A coalition of refugee aid groups began a campaign yesterday to win special status for people fleeing strife-torn El Salvador.

Patrice Perillie of the Central American Refugee Center here called on the U.S. government to grant the Salvadorans temporary asylum until conditions stabilize in their homeland.

Such status was granted refugees from Nicaragua and Vietnam, Perillie said, but has been denied Salvadorans who are classified as economic, rather than political, refugees.

Currently, 200 to 300 Salvadorans are returned from the United States to Salvador every day, she said, and are endangered by fighting between the U.S.-backed junta that governs the nation and leftist guerrillas.

One case Perillie cited was Santana Chirino Amaya, who she said was found murdered in El Salvador two months after having been deported from the United States a second time.
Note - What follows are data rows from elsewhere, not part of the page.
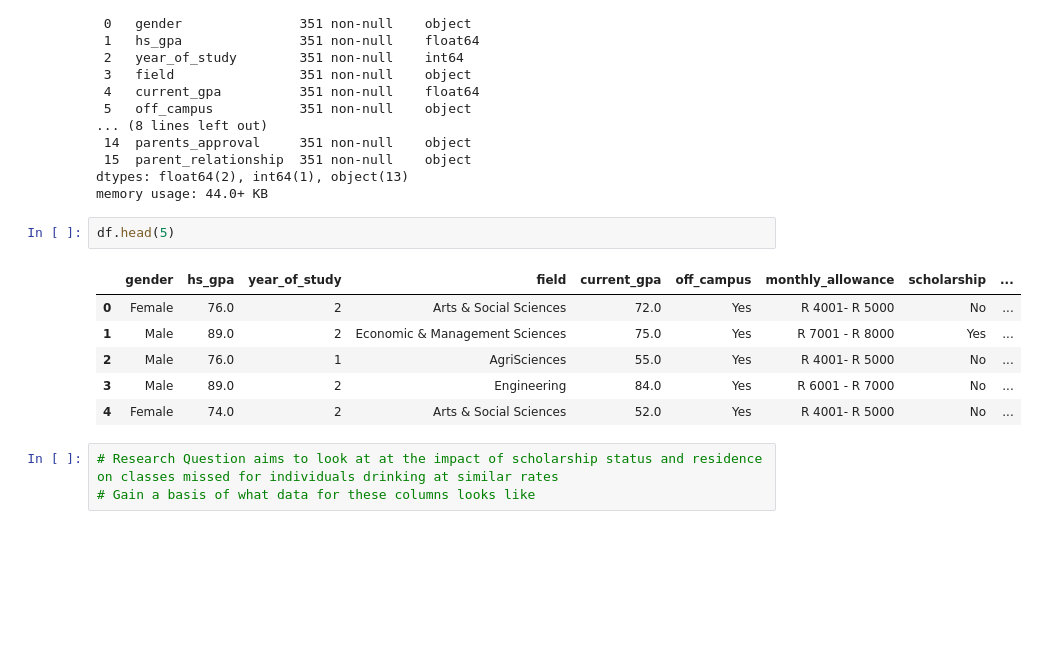
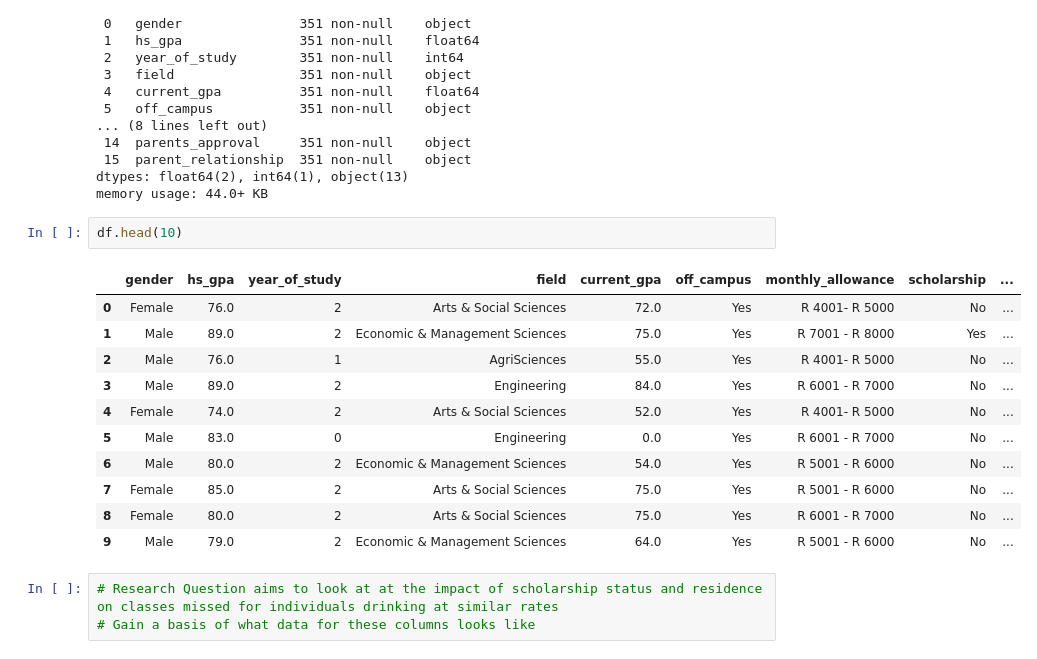
Before and after one commit to kjrebeck/project-1-group-14, a Jupyter notebook: Data Analysis/Research_Question_3.ipynb, the cells around one changed output. Drawn from its saved outputs; the diff is of its cells as text; blank space fills up the shorter version.

```diff
--- a/Data Analysis/Research_Question_3.ipynb
+++ b/Data Analysis/Research_Question_3.ipynb
@@ -31,14 +31,19 @@ Data columns (total 16 columns):
 dtypes: float64(2), int64(1), object(13)
 memory usage: 44.0+ KB
 # %%
-df.head(5)
+df.head(10)
 # %% [output]
 |  | gender | hs_gpa | year_of_study | field | current_gpa | off_campus | monthly_allowance | scholarship | ... |
 | 0 | Female | 76.0 | 2 | Arts & Social Sciences | 72.0 | Yes | R 4001- R 5000 | No | ... |
 | 1 | Male | 89.0 | 2 | Economic & Management Sciences | 75.0 | Yes | R 7001 - R 8000 | Yes | ... |
 | 2 | Male | 76.0 | 1 | AgriSciences | 55.0 | Yes | R 4001- R 5000 | No | ... |
 | 3 | Male | 89.0 | 2 | Engineering | 84.0 | Yes | R 6001 - R 7000 | No | ... |
 | 4 | Female | 74.0 | 2 | Arts & Social Sciences | 52.0 | Yes | R 4001- R 5000 | No | ... |
+| 5 | Male | 83.0 | 0 | Engineering | 0.0 | Yes | R 6001 - R 7000 | No | ... |
+| 6 | Male | 80.0 | 2 | Economic & Management Sciences | 54.0 | Yes | R 5001 - R 6000 | No | ... |
+| 7 | Female | 85.0 | 2 | Arts & Social Sciences | 75.0 | Yes | R 5001 - R 6000 | No | ... |
+| 8 | Female | 80.0 | 2 | Arts & Social Sciences | 75.0 | Yes | R 6001 - R 7000 | No | ... |
+| 9 | Male | 79.0 | 2 | Economic & Management Sciences | 64.0 | Yes | R 5001 - R 6000 | No | ... |
 # %%
 # Research Question aims to look at at the impact of scholarship status and residence on classes missed for individuals drinking at similar rates
 # Gain a basis of what data for these columns looks like
```
Also changed, not shown: parts of 20 cells of this notebook, 2 other files.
His killer is not known, she said.

Meanwhile, a private delegation just back from a 10-day visit to El Salvador yesterday said there are "grounds for confidence" that free elections can be held in March to bring an end to El Salvador's bloody civil war.

The seven-member committee--representing civic, academic, religious and other private groups--was in El Salvador Dec. 4-13.

It was co-chaired by Clark Kerr, president emeritus of the University of California at Berkeley, and Angier Biddle Duke, a former ambassador to El Salvador.

In a joint report presented at a news conference, the group said:

"While we see no easy road ahead for El Salvador, some essential steps toward peaceful democratic solutions to the current and often violent conflicts are under way: the sweeping land-reform program enacted by the Christian Democratic government in March and April of 1980 and the elections that are scheduled for March 28, 1982, to name a Constituent Assembly."